On the night of the draft, the Wizards traded Wolters to the Bucks, leaving Roberts excited that his South Dakota State classmate would be playing for his beloved hometown team.

Roberts made sure to attend Wolters’ first home in a Bucks uniform.

“I ran down and high-fived him and he said something like ‘Thank God. I’m so glad you didn’t show up in body paint this time,’” Roberts said.

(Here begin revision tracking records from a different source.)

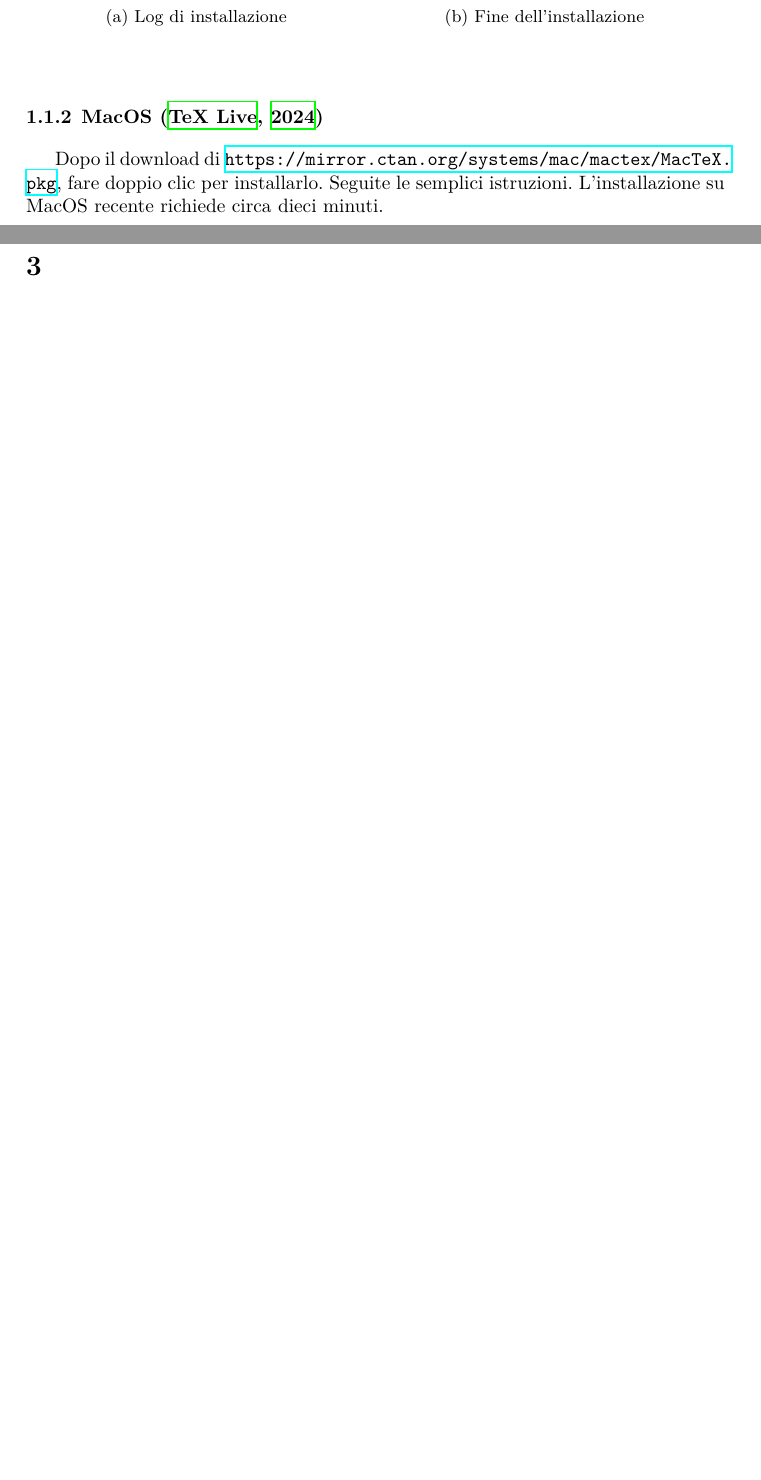
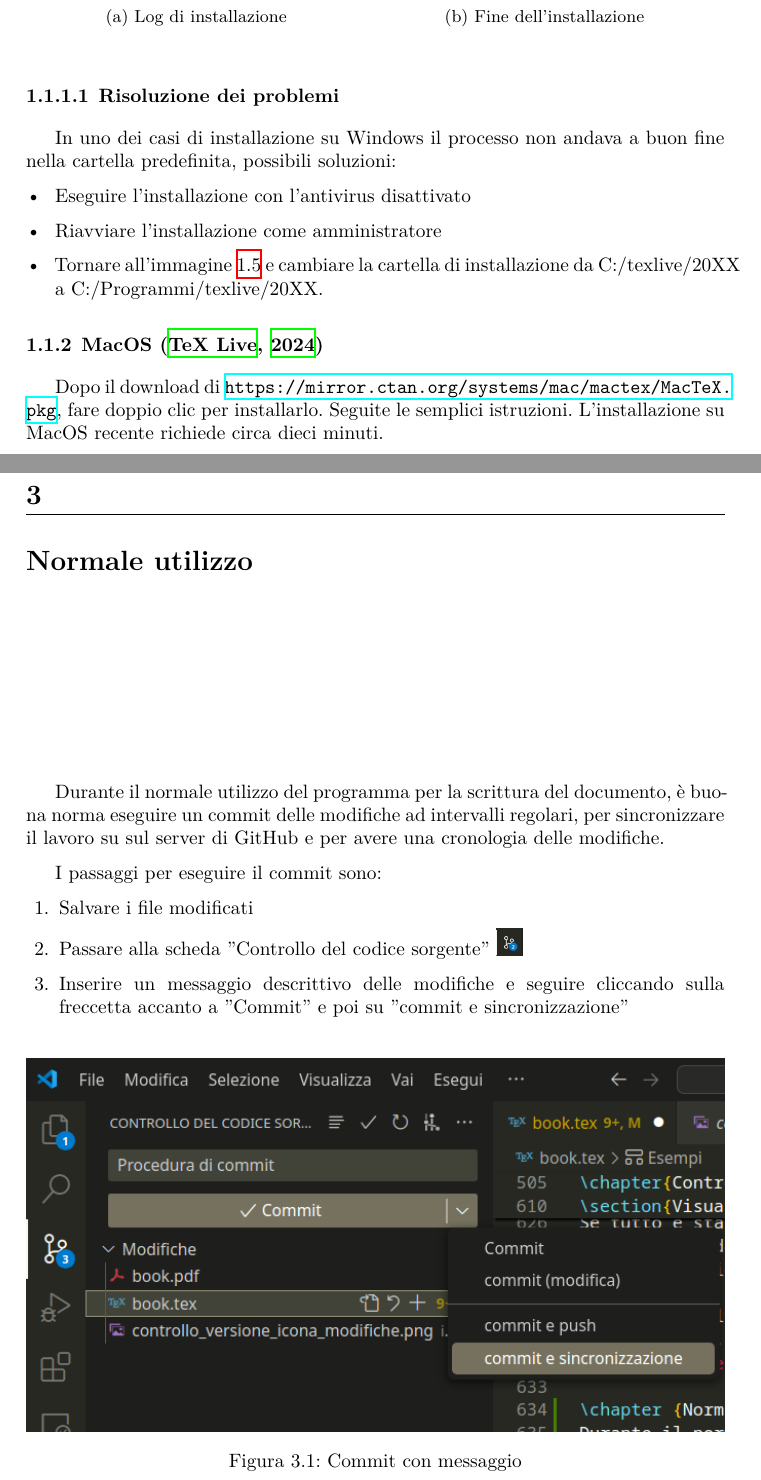
Before and after one commit to a13ssandr0/TesiUnirc, a LaTeX document (book.tex): two parts of pages 17 and 33 of 43 before the commit and two parts of pages 17 and 33 of 45 after it, joined at a grey line, cut so that both start at the same text, the shorter picture padded with empty space. Compiled offline with XeLaTeX.

Commit message:
Procedura di commit

```diff
--- a/book.tex
+++ b/book.tex
@@ -303,6 +305,15 @@ L'installazione di tutti i pacchetti può richiedere anche due ore, è possibile
         \label{texlive_installato}
     \end{subfigure}
 \end{figure}
+
+\subsubsection{Risoluzione dei problemi}
+In uno dei casi di installazione su Windows il processo non andava a buon fine
+nella cartella predefinita, possibili soluzioni:
+\begin{itemize}
+    \item Eseguire l'installazione con l'antivirus disattivato
+    \item Riavviare l'installazione come amministratore
+    \item Tornare all'immagine \ref{texlive_config_2} e cambiare la cartella di installazione da {C:/texlive/20XX} a {C:/Programmi/texlive/20XX}.
+\end{itemize}
 
 \label{esempio_citazione}
 \subsection{MacOS \citep{installMacTeX}}
@@ -616,7 +631,23 @@ Su MacOS è molto probabile che all'esecuzione del compilatore venga restituito
 errore ENOENT, fare riferimento al primo punto della sezione Risoluzione dei problemi
 a pagina \pageref{enoent}.
 
+\chapter {Normale utilizzo}
+Durante il normale utilizzo del programma per la scrittura del documento,
+è buona norma eseguire un commit delle modifiche ad intervalli regolari, per
+sincronizzare il lavoro su sul server di GitHub e per avere una cronologia delle modifiche.
 
+I passaggi per eseguire il commit sono:
+\begin{enumerate}
+    \item Salvare i file modificati
+    \item Passare alla scheda "Controllo del codice sorgente" \includegraphics[height=5mm]{images/vscode/controllo_versione_icona_modifiche.png}
+    \item Inserire un messaggio descrittivo delle modifiche e seguire cliccando sulla freccetta accanto a "Commit" e poi su "commit e sincronizzazione"
+    \begin{figure}[H]
+        \centering
+        \includegraphics[width=\linewidth]{images/vscode/commit_con_messaggio.png}
+        \caption{Commit con messaggio}
+        \label{commit_con_messaggio}
+    \end{figure}
+\end{enumerate}
 
 \chapter{Esempi}  \label{Cap.3}
 
```
Also changed, not shown: images/vscode/commit_con_messaggio.png (added), images/vscode/controllo_versione_icona_modifiche.png (added), book.tex (38 more changed lines).
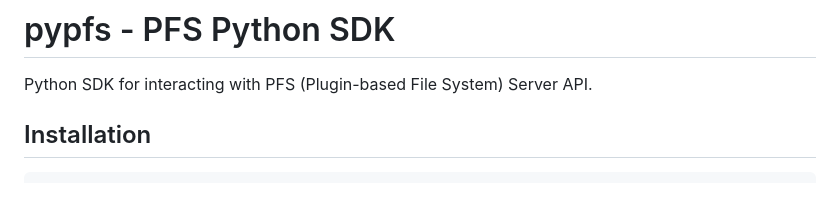
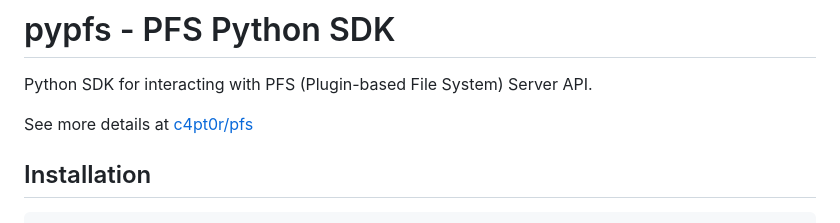
Before and after one commit to akushonkamen/agfs, a Markdown page: pfs-sdk/python/README.md, the part around the change. Drawn GitHub-style; blank space fills up the shorter version.

```diff
--- a/pfs-sdk/python/README.md
+++ b/pfs-sdk/python/README.md
@@ -1,6 +1,8 @@
 # pypfs - PFS Python SDK
 
 Python SDK for interacting with PFS (Plugin-based File System) Server API.
+
+See more details at [c4pt0r/pfs](https://github.com/c4pt0r/pfs)
 
 ## Installation
 
```
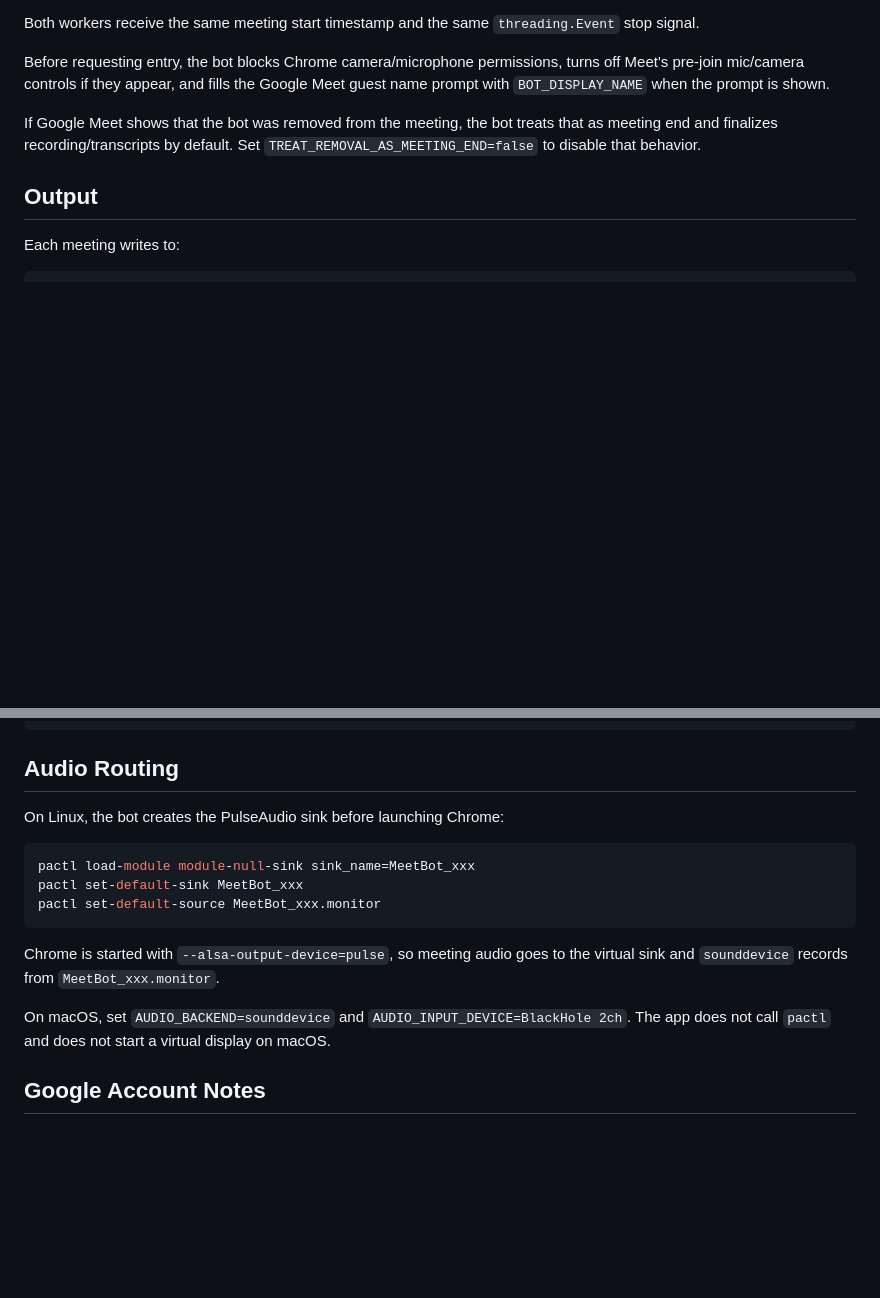
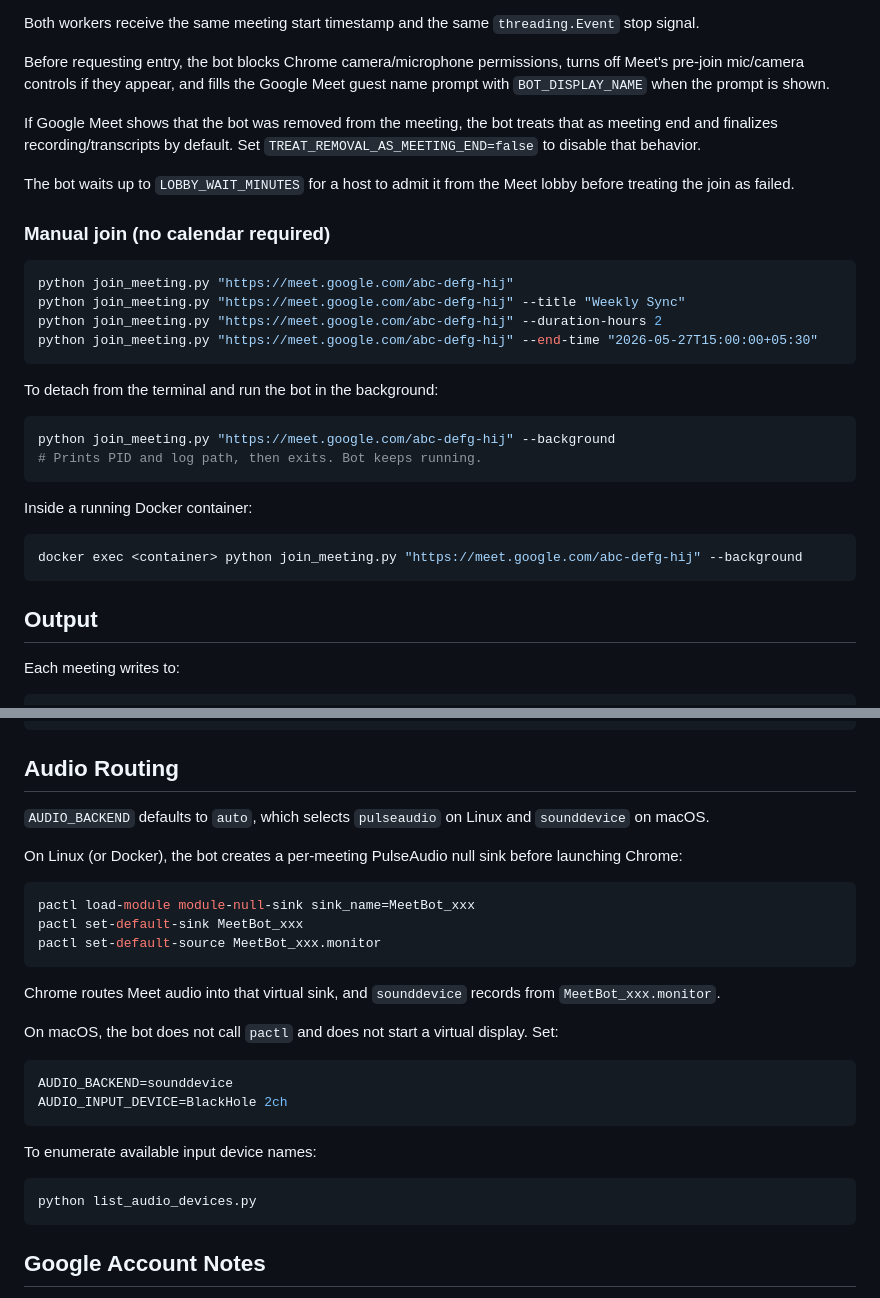
Before and after one commit to ssadev/meetread.ai, a Markdown page: README.md, 2 parts joined by grey strips. GitHub-like rendering; blank space fills up the shorter version.

````diff
--- a/README.md
+++ b/README.md
@@ -172,6 +183,30 @@ Both workers receive the same meeting start timestamp and the same `threading.Ev
 Before requesting entry, the bot blocks Chrome camera/microphone permissions, turns off Meet's pre-join mic/camera controls if they appear, and fills the Google Meet guest name prompt with `BOT_DISPLAY_NAME` when the prompt is shown.
 
 If Google Meet shows that the bot was removed from the meeting, the bot treats that as meeting end and finalizes recording/transcripts by default. Set `TREAT_REMOVAL_AS_MEETING_END=false` to disable that behavior.
+
+The bot waits up to `LOBBY_WAIT_MINUTES` for a host to admit it from the Meet lobby before treating the join as failed.
+
+### Manual join (no calendar required)
+
+```bash
+python join_meeting.py "https://meet.google.com/abc-defg-hij"
+python join_meeting.py "https://meet.google.com/abc-defg-hij" --title "Weekly Sync"
+python join_meeting.py "https://meet.google.com/abc-defg-hij" --duration-hours 2
+python join_meeting.py "https://meet.google.com/abc-defg-hij" --end-time "2026-05-27T15:00:00+05:30"
+```
+
+To detach from the terminal and run the bot in the background:
+
+```bash
+python join_meeting.py "https://meet.google.com/abc-defg-hij" --background
+# Prints PID and log path, then exits. Bot keeps running.
+```
+
+Inside a running Docker container:
+
+```bash
+docker exec <container> python join_meeting.py "https://meet.google.com/abc-defg-hij" --background
+```
 
 ## Output
 
@@ -243,7 +296,9 @@ python3 -m email_delivery meetings/2026-05-26_615pm
 
 ## Audio Routing
 
-On Linux, the bot creates the PulseAudio sink before launching Chrome:
+`AUDIO_BACKEND` defaults to `auto`, which selects `pulseaudio` on Linux and `sounddevice` on macOS.
+
+On Linux (or Docker), the bot creates a per-meeting PulseAudio null sink before launching Chrome:
 
 ```bash
 pactl load-module module-null-sink sink_name=MeetBot_xxx
@@ -251,9 +306,20 @@ pactl set-default-sink MeetBot_xxx
 pactl set-default-source MeetBot_xxx.monitor
 ```
 
-Chrome is started with `--alsa-output-device=pulse`, so meeting audio goes to the virtual sink and `sounddevice` records from `MeetBot_xxx.monitor`.
+Chrome routes Meet audio into that virtual sink, and `sounddevice` records from `MeetBot_xxx.monitor`.
 
-On macOS, set `AUDIO_BACKEND=sounddevice` and `AUDIO_INPUT_DEVICE=BlackHole 2ch`. The app does not call `pactl` and does not start a virtual display on macOS.
+On macOS, the bot does not call `pactl` and does not start a virtual display. Set:
+
+```env
+AUDIO_BACKEND=sounddevice
+AUDIO_INPUT_DEVICE=BlackHole 2ch
+```
+
+To enumerate available input device names:
+
+```bash
+python list_audio_devices.py
+```
 
 ## Google Account Notes
 
````
Also changed, not shown: other parts of README.md (+41 -12 lines), ROADMAP.md (+5 -0 lines).
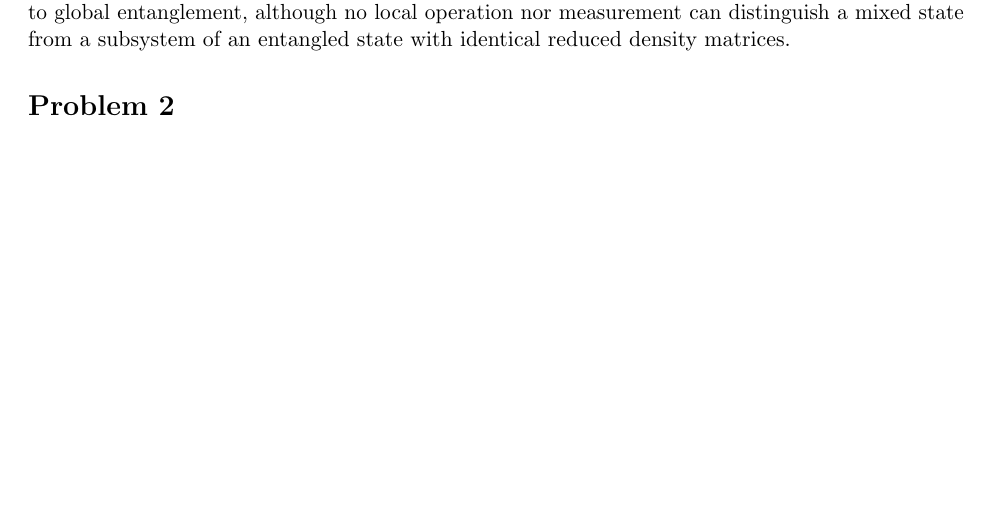
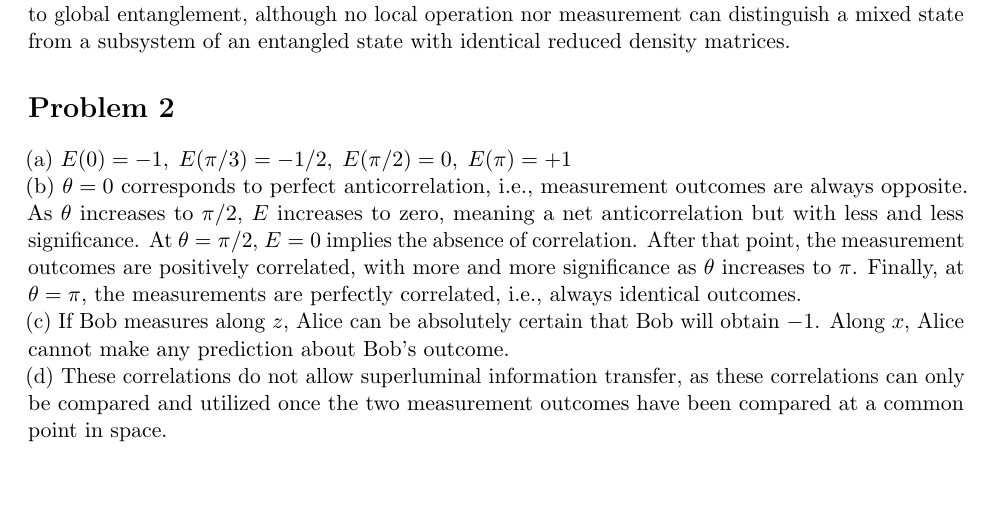
Before and after one commit to pingpingy1/qcn_exercises, a LaTeX document (set2.tex): part of the page, cut so that both start at the same text, the shorter picture padded with empty space. Compiled offline with pdfLaTeX.

Commit message:
[Feat] Set 1 Problem 2

```diff
--- a/set2.tex
+++ b/set2.tex
@@ -51,7 +51,25 @@ although no local operation nor measurement can distinguish a mixed state
 from a subsystem of an entangled state with identical reduced density matrices.
 
 \section*{Problem 2}
+\noindent
+(a) $E(0) = -1,\; E(\pi/3) = -1/2,\; E(\pi/2) = 0,\; E(\pi) = +1$
 
-...
+\noindent
+(b) $\theta=0$ corresponds to perfect anticorrelation, i.e., measurement outcomes are always opposite.
+As $\theta$ increases to $\pi/2$, $E$ increases to zero, meaning a net anticorrelation
+but with less and less significance.
+At $\theta = \pi/2$, $E = 0$ implies the absence of correlation.
+After that point, the measurement outcomes are positively correlated,
+with more and more significance as $\theta$ increases to $\pi$.
+Finally, at $\theta=\pi$, the measurements are perfectly correlated, i.e., always identical outcomes.
+
+\noindent
+(c) If Bob measures along $z$, Alice can be absolutely certain that Bob will obtain $-1$.
+Along $x$, Alice cannot make any prediction about Bob's outcome.
+
+\noindent
+(d) These correlations do not allow superluminal information transfer,
+as these correlations can only be compared and utilized once the two measurement outcomes
+have been compared at a common point in space.
 
 \end{document}
```
Also changed, not shown: 1 other file.
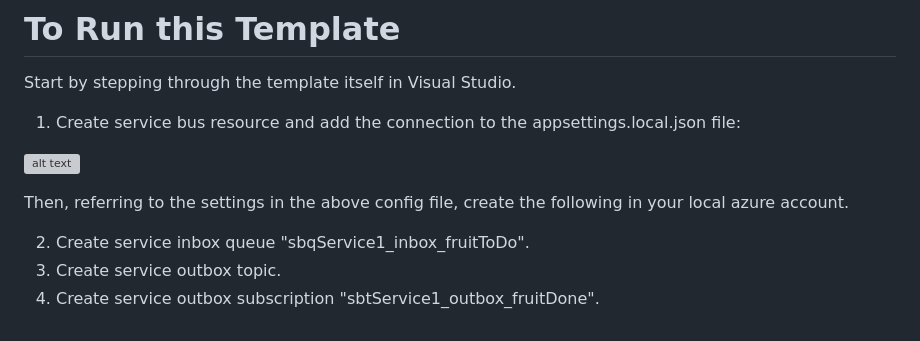
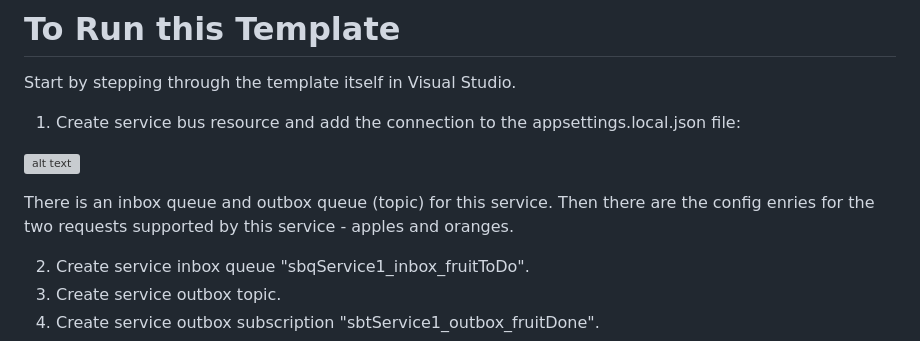
Before and after one commit to EdLandon/AzureFunctionAsyncServiceTemplate, a Markdown page: README.md, the part around the change. Rendered like a GitHub page; grey boxes are pictures that could not be loaded.

Commit message:
First update to ReadMe.

```diff
--- a/README.md
+++ b/README.md
@@ -45,7 +45,7 @@ Start by stepping through the template itself in Visual Studio.
 
 ![alt text](https://github.com/EdLandon/DocMedia/blob/main/AzureFunctionAsyncServiceTemplate/appsettings.local.json.png)
 
-Then, referring to the settings in the above config file, create the following in your local azure account.
+There is an inbox queue and outbox queue (topic) for this service. Then there are the config enries for the two requests supported by this service - apples and oranges.
 
 2. Create service inbox queue "sbqService1_inbox_fruitToDo".
 3. Create service outbox topic.
```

As fun as the shirt-ripping phenomenon has been, it hasn’t been appreciated by everyone, Roberts has realized. When he shredded his shirt while attending a watch party inside Fiserv Forum when the Bucks were playing at Phoenix, Roberts said he encountered trouble with security personnel who escorted him out of the arena without ever offering an explanation. Fans loudly booed as Roberts was being led out.

But he said all is good, as far as he’s concerned, so he made light-hearted posts on social media about the incident.

“I didn’t want it to turn negative,” he said.

Roberts admits that he’s enjoying being part of the hype that has surrounded a Bucks team that’s on the verge of making history.

“I want the spotlight to be on the Bucks but it’s crazy how many people recognize me wherever I go,” he said.

At the same time, Roberts knows the clock is ticking on his “15 minutes of fame.”

“I asked my mom, who is the most supportive person, where on the 15-minute clock she thinks I am. Am I at three or four minutes or 13 or 14 minutes? She said, ‘Oh, you are definitely at 37 minutes.”

It’s all in fun, said Roberts, who hopes to be inside Fiserv Forum for Game 6 on Tuesday night, when the Bucks could clinch the NBA crown.

“I’m a nobody,” Roberts said. “I’m just a fan that did something that resonated with people.”

Will the Bucks secure a victory Tuesday night and defeat the Suns in six games?

“They have to, to fulfill the prophecy,” Roberts said.



Rich Rovito is a freelance writer for Milwaukee Magazine.